● TASK ITEM: Filter out all lines without the word "reverse" from the data below, please, and copy the rest.

● GIVEN RECORDS:

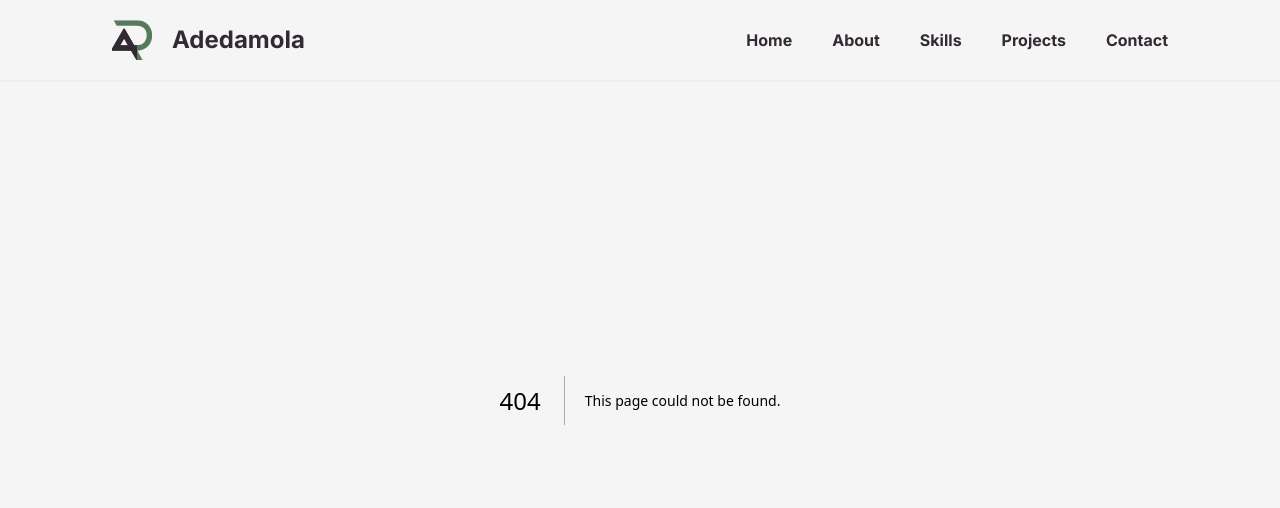
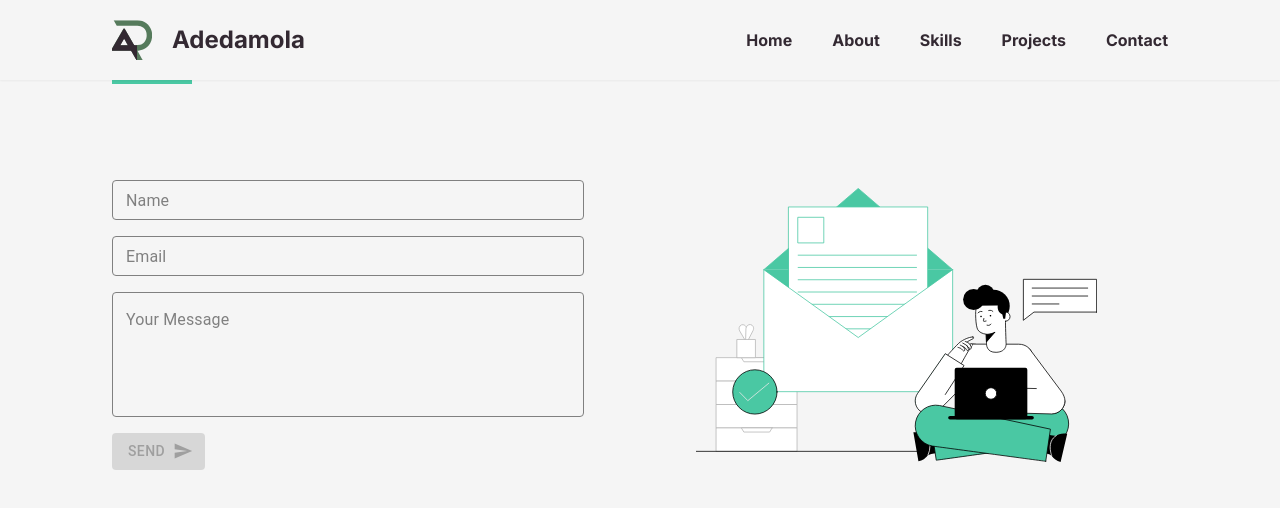
Before and after one commit to BlarQ/adedamola, a Next.js app: page /contact in a window 1280 px wide. Before the commit this address had no page. Shown: the top 508 px of the page. Built offline with nearby package versions, Linux system fonts and the light colour scheme.

Commit message:
add: contact

```diff
--- a/src/app/about/page.jsx
+++ b/src/app/about/page.jsx
@@ -5,7 +5,7 @@ import { motion } from 'framer-motion'
 
 export default function About() {
   return (
-    <div className='min-h-[100vh] px-5 sm:px-28 py-20 sm:py-24 overflow-x-hidden' id='about'>
+    <div className='min-h-[100vh] px-5 sm:px-28 py-20 sm:py-24 overflow-x-hidden text-[#332932]' id='about'>
       <div className='flex flex-col items-end'>
 
         <h1 className='text-xl sm:text-3xl font-bold'>About Me</h1>
@@ -13,24 +13,39 @@ export default function About() {
       </div>
 
       <div className='flex flex-col-reverse sm:flex-row sm:items-center justify-center w-full pt-10 sm:pt-0 gap-10'>
-        <div className='sm:w-1/2'>
+        <div className='sm:w-1/2 font-semibold space-y-2'>
 
-          <p className='py-4'>Dear Viewer,</p>
-          <p className='text-justify'>Hello! My name is Adedamola Ogunlala, and I am a passionate Front-End developer dedicated to bringing projects to life with my skills. Although I graduated from Yaba College of Technology with a Higher National Degree in Microbiology, my true passion lies in web development. I became a certified Front-End developer in 2019 and have since built numerous mini-projects. Recently, I specialized in ReactJs development and earned a certification from Univelcity. <br /><br />
-          As a certified Front-End developer with expertise in ReactJs, I have developed a wide range of projects, which are showcased on my project page. My skills are also highlighted on my skills page. Thank you for visiting!
-          </p>
+          <p>Hi there! I’m Adedamola Ogunlala, a Certified Front-End developer from Lagos, Nigeria. I’ve dedicated myself to creating impactful digital experiences.</p>
 
-          <p className='py-4'>Thanks, <br />Adedamola.</p>
+          <div>
+            <h2 className='font-bold border-b-2 border-[#4AC8A3] w-fit text-2xl'>What I Do</h2>
+
+            <p>🌟 Frontend Craftsmanship: I bring creative designs to life with HTML, CSS, and JavaScript, crafting everything from sleek SPAs to complex web solutions.</p>
+
+            <p>🎨 Aesthetic Advocate: I excel in creating visually appealing interfaces, always exploring design trends and infusing them into my work.</p>
+
+            <p>⚡ Performance Optimizer: I prioritize speed and efficiency, optimizing projects for fast load times and smooth user interactions.</p>
+
+            <p>My Toolbox</p>
+
+            <p>🛠️ Languages: HTML, CSS, JavaScript (Learning TypeScript😉)</p>
+
+            <p>⚙️ Frameworks & Libraries: Bootstrap, TailwindCSS, React.js, Next.js (because server-side rendering is awesome!)</p>
+
+            <p>🧰 Tools: VS Code (my go-to editor), Git (version control master), and a strong coffee (essential for those late-night coding sessions)</p>
+          </div>
+
+          <p>Every project is a chance to innovate and improve the web. Thanks for visiting and checking out my work! 🌐</p>
         </div>
         <div className='sm:w-1/2 flex items-center justify-center max-h-screen'>
 
           <motion.div
-          initial={{ x: '10%', opacity: 0}}
-          whileInView={{ x: 0, opacity: 1 }}
-          transition={{ duration: 1.5 }}
-          viewport={{ once: false, amount: 0.5 }}
-          className='min-h-full'>
-            <Image src='/about.svg' className='rounded-br-full rounded-tl-full rounded-bl-full w-full shadow-xl' alt='Hands on Deck' title='hands on deck' width={500} height={500}/>
+            initial={{ x: '10%', opacity: 0 }}
+            whileInView={{ x: 0, opacity: 1 }}
+            transition={{ duration: 1.5 }}
+            viewport={{ once: false, amount: 0.5 }}
+            className='min-h-full'>
+            <Image src='/about.svg' className='rounded-br-full rounded-tl-full rounded-bl-full w-full shadow-xl' alt='Hands on Deck' title='hands on deck' width={500} height={500} />
 
           </motion.div>
         </div>
--- a/src/app/components/HomePage.jsx
+++ b/src/app/components/HomePage.jsx
@@ -111,9 +111,9 @@ export default function HomePage() {
                         I&apos;m a FrontEnd Developer from Lagos, Nigeria, specializing in React.js, Next.js, and Tailwind CSS. My key project, TrendLuxe Ecommerce, showcases my ability to create user-friendly interfaces using React hooks and Context API. With a solid foundation in HTML, CSS, TailwindCSS, JavaScript, and React.js, I&apos;m eager to apply my skills to real-world projects and continue learning new technologies. I&apos;m committed to writing clean, efficient code and staying updated with web development trends. Excited to collaborate with experienced developers and contribute to innovative projects.
                     </p>
 
-                    <Link href='/' className='text-[#332932] border-b-2 border-[#4AC8A3] flex justify-center items-center w-fit gap-1 hover:gap-2 duration-300'>
+                    {/* <Link href='/' className='text-[#332932] border-b-2 border-[#4AC8A3] flex justify-center items-center w-fit gap-1 hover:gap-2 duration-300'>
                         Read more...
-                    </Link>
+                    </Link> */}
                 </motion.div>
             </div>
         </div>
--- /dev/null
+++ b/src/app/contact/page.jsx
@@ -0,0 +1,202 @@
+"use client"
+import { Box, Button, TextField } from '@mui/material'
+import React, { useState } from 'react'
+import SendIcon from '@mui/icons-material/Send';
+import Image from 'next/image';
+import Swal from 'sweetalert2'
+
+export default function Contact() {
+    const [formData, setFormData] = useState({
+        Name: '',
+        Email: '',
+        Message: ''
+    });
+
+    const [isEmailValid, setIsEmailValid] = useState(true);
+
+    const onSubmit = async (event) => {
+        event.preventDefault();
+
+        const dataToSend = { ...formData, access_key: "4a61942c-6775-4d33-b449-eb1572351c23" };
+        const json = JSON.stringify(dataToSend);
+
+        try {
+            const res = await fetch("https://api.web3forms.com/submit", {
+                method: "POST",
+                headers: {
+                    "Content-Type": "application/json",
+                    Accept: "application/json"
+                },
+                body: json
+            });
+
+            const result = await res.json();
+
+            if (res.ok) {
+                Swal.fire({
+                    title: 'Success!',
+                    text: 'Message sent successfully!',
+                    icon: 'success'
+                });
+                setFormData({ Name: '', Email: '', Message: '' });
+            } else {
+                console.error("Error:", result.message);
+                Swal.fire({
+                    title: 'Error!',
+                    text: result.message || 'Something went wrong. Please try again!',
+                    icon: 'error',
+                    confirmButtonText: 'Ok'
+                });
+            }
+        } catch (error) {
+            Swal.fire({
+                title: 'Error!',
+                text: 'Please try again. Thanks!',
+                icon: 'error',
+                confirmButtonText: 'Ok'
+            });
+        }
+    };
+
+    const handleChange = (event) => {
+        const { name, value } = event.target;
+
+        // Email validation
+        if (name === 'Email') {
+            const emailPattern = /^[^\s@]+@[^\s@]+\.[^\s@]+$/;
+            setIsEmailValid(emailPattern.test(value));
+        }
+
+        setFormData({ ...formData, [name]: value });
+    };
+
+    const isFormValid = Object.values(formData).every((value) => value.trim() !== '') && isEmailValid;
+
+    return (
+        <div className='py-20 sm:py-10 px-5 sm:px-28 h-[92dvh]' id='contact'>
+            <div className='flex flex-col items-start'>
+                <h1 className='text-xl sm:text-3xl font-bold'>Contact Me</h1>
+                <hr className='border-4 w-14 sm:w-20 border-[#4AC8A3] right-0' />
+            </div>
+
+            <div className='py-10 sm:py-24 flex flex-col-reverse sm:flex-row sm:justify-between sm:items-center sm:space-x-28'>
+                <Box
+                    component="form"
+                    className='sm:w-1/2'
+                    noValidate
+                    autoComplete="off"
+                    onSubmit={onSubmit}
+                >
+                    <div className='flex flex-col gap-4'>
+                        <TextField
+                            label="Name"
+                            size='small'
+                            type='text'
+                            name='Name'
+                            value={formData.Name}
+                            onChange={handleChange}
+                            sx={{
+                                '& .MuiOutlinedInput-root': {
+                                    '& fieldset': {
+                                        borderColor: 'gray',
+                                    },
+                                    '&:hover fieldset': {
+                                        borderColor: '#4AC8A3',
+                                    },
+                                    '&.Mui-focused fieldset': {
+                                        borderColor: '#4AC8A3',
+                                    },
+                                },
+                                '& .MuiInputLabel-root': {
+                                    color: 'gray',
+                                },
+                                '& .MuiInputLabel-root.Mui-focused': {
+                                    color: '#4AC8A3',
+                                },
+                                '& .MuiOutlinedInput-root:focus-within': {
+                                    outline: 'none',
+                                }
+                            }}
+                        />
+                        <TextField
+                            label="Email"
+                            size='small'
+                            type='email'
+                            name='Email'
+                            value={formData.Email}
+                            onChange={handleChange}
+                            error={!isEmailValid}
+                            helperText={!isEmailValid && "Please enter a valid email address"}
+                            sx={{
+                                '& .MuiOutlinedInput-root': {
+                                    '& fieldset': {
+                                        borderColor: 'gray',
+                                    },
+                                    '&:hover fieldset': {
+                                        borderColor: '#4AC8A3',
+                                    },
+                                    '&.Mui-focused fieldset': {
+                                        borderColor: '#4AC8A3',
+                                    },
+                                },
+                                '& .MuiInputLabel-root': {
+                                    color: 'gray',
+                                },
+                                '& .MuiInputLabel-root.Mui-focused': {
+                                    color: '#4AC8A3',
+                                },
+                                '& .MuiOutlinedInput-root:focus-within': {
+                                    outline: 'none',
+                                }
+                            }}
+                        />
+                        <TextField
+                            label="Your Message"
+                            multiline
+                            minRows={4}
+                            name='Message'
+                            value={formData.Message}
+                            onChange={handleChange}
+                            sx={{
+                                '& .MuiOutlinedInput-root': {
+                                    '& fieldset': {
+                                        borderColor: 'gray',
+                                    },
+                                    '&:hover fieldset': {
+                                        borderColor: '#4AC8A3',
+                                    },
+                                    '&.Mui-focused fieldset': {
+                                        borderColor: '#4AC8A3',
+                                    },
+                                },
+                                '& .MuiInputLabel-root': {
+                                    color: 'gray',
+                                },
+                                '& .MuiInputLabel-root.Mui-focused': {
+                                    color: '#4AC8A3',
+                                },
+                                '& .MuiOutlinedInput-root:focus-within': {
+                                    outline: 'none',
+                                }
+                            }}
+                        />
+
+                        <Button
+                            type='submit'
+                            className='w-fit bg-[#4AC8A3] hover:bg-[#4ac8a3]'
+                            variant="contained"
+                            endIcon={<SendIcon />}
+                            disabled={!isFormValid}
+                        >
+                            Send
+                        </Button>
+                    </div>
+                </Box>
+
+                <div className='sm:w-1/2'>
+                    <Image className='w-full sm:w-[85%]' src='/Email.svg' width={50} height={50} alt='email Image' />
+                </div>
+            </div>
+        </div>
+    )
+}
--- a/src/app/page.jsx
+++ b/src/app/page.jsx
@@ -3,6 +3,7 @@ import HomePage from "./components/HomePage";
 import About from "./about/page";
 import Skill from "./skill/page";
 import Project from "./project/page";
+import Contact from "./contact/page";
 
 export default function Home() {
   return (
@@ -11,6 +12,7 @@ export default function Home() {
       <About />
       <Skill />
       <Project />
+      <Contact />
     </main>
   );
 }
```
Also changed, not shown: package.json (+6 -1 lines), public/Email.svg (added), 1 other file (tests, documents, lock files or other folders).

● PROBLEM SOLUTION:
       <div className='flex flex-col-reverse sm:flex-row sm:items-center justify-center w-full pt-10 sm:pt-0 gap-10'>
+            <div className='py-10 sm:py-24 flex flex-col-reverse sm:flex-row sm:justify-between sm:items-center sm:space-x-28'>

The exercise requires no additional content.